chcolate on shelves near a checkoutUK parents spend an un-planned £435 a year as because their kids pester them for treats on shopping trips.

British kids have perfected the art of 'pester power' at two years and seven months old, with one in ten children under the age of one already having mastered spotting what they want and doing whatever it takes to get it.

The survey of 2,000 parents showed kids turn on the tears and tantrums to get what they want. And forget about pushy parents, it seems we're fast becoming a nation of 'push-over parents'.

Even though times are tight for most families, four in five UK mums and dads admit to giving in to their kids 'impulse demands' on shopping trips. One in ten parents (10%) admitted buying their children 'whatever they want'.

  • 55 % demand chocolate and sweets
  • 41% Toys
  • 24% Magazine
  • 22% Books
  • 8% DVDs

I can't help think that nine out of ten of these surveys need to be taken with a large pinch of salt. These figures have bee released by online shopping outlet Littlewoods.com, which wants to encourage parents to shop from home.

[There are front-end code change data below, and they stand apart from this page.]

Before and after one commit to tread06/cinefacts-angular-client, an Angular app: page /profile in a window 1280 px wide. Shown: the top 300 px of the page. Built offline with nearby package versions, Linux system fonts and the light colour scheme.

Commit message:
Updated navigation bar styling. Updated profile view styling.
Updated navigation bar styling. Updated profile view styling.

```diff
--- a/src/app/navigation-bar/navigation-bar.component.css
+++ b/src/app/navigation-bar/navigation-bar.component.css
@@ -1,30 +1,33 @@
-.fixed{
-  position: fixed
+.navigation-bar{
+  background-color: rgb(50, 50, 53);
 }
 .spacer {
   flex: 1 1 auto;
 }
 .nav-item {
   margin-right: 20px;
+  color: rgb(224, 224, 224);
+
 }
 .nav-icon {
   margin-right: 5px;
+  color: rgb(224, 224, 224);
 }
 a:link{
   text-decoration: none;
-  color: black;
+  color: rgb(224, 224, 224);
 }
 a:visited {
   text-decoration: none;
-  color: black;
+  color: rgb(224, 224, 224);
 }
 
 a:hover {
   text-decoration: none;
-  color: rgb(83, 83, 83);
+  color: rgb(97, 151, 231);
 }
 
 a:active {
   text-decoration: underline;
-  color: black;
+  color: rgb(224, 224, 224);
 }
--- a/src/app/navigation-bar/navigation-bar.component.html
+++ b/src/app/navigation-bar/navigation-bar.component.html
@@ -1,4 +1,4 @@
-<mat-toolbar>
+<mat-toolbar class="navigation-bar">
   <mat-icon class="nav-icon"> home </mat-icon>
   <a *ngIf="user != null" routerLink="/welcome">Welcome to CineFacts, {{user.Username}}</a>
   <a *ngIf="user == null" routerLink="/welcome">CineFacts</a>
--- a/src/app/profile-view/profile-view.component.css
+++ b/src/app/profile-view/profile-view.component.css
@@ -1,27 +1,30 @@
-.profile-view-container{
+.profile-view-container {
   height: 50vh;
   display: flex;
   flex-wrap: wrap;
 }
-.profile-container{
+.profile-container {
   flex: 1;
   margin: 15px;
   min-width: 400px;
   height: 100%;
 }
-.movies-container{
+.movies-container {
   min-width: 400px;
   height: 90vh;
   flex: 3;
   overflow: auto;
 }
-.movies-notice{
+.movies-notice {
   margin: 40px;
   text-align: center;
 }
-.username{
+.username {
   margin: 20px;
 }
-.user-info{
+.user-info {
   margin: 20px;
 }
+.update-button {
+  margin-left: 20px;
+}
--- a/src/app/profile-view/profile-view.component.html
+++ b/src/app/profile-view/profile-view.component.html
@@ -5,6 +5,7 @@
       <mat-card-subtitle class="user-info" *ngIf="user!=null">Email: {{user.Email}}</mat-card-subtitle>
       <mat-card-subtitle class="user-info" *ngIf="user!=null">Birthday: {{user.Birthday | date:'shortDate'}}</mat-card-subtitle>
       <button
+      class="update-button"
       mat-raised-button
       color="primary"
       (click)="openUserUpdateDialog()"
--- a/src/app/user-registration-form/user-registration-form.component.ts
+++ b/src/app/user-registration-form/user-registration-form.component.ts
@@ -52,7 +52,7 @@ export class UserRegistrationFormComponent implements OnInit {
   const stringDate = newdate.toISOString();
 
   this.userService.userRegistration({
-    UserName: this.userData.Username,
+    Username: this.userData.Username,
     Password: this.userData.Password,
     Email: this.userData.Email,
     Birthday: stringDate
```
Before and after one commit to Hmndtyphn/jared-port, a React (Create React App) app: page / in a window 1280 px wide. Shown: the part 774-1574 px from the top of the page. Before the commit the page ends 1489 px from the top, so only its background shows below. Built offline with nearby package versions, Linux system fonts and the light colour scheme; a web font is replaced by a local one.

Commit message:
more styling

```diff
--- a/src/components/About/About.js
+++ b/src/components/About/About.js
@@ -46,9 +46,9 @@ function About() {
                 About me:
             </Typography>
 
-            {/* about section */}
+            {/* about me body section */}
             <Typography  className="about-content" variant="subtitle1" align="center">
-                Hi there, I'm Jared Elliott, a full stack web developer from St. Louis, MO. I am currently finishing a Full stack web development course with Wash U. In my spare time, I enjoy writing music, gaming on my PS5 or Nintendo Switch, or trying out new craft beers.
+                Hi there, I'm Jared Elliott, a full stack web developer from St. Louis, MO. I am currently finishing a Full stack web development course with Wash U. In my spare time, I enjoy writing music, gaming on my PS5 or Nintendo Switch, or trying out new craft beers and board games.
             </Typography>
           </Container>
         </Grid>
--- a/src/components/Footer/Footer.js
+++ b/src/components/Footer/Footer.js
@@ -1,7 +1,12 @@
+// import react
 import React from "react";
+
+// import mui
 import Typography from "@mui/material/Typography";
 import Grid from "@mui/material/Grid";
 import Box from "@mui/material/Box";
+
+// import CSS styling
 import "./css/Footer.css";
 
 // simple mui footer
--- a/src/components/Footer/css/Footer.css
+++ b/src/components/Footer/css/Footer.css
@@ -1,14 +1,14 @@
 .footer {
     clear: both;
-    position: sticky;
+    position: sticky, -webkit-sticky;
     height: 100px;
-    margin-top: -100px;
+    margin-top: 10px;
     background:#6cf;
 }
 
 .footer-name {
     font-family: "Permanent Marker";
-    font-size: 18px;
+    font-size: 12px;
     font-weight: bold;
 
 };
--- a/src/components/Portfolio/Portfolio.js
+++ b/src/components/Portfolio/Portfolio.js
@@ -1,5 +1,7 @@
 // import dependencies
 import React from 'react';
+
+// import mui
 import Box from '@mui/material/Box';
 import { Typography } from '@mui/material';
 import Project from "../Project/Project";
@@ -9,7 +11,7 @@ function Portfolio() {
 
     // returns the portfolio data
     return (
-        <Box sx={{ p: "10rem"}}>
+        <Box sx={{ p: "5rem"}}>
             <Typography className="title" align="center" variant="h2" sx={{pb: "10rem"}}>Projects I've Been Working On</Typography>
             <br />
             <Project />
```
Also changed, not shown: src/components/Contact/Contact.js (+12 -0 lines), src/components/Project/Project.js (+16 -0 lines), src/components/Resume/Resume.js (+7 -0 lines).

Nonetheless, I can remember a fair few times I have bought my kids things they have miraculously spotted and urgently needed when out shopping.

But Littlewoods is laying it on a bit thick. It says more than 75% say shopping with their kids sends their stress levels through the roof.
  • 53% will throw a strop if their parents don't cave in to their demands
  • 30% will go on a charm offensive, giving the puppy dog eyes and asking politely.
  • 10% will try to bribe their parents

Some British kids are more persuasive than others, with kids from south coast seaside town of Brighton costing the most, adding an extra £12.36 to the cost of their parents' weekly shopping trip, compared with the UK average of £8.37.

I'm not convinced online shopping gets round this. If I'm on Amazon and my daughter spots me, she is very good at getting me to add things I don't need to my basket.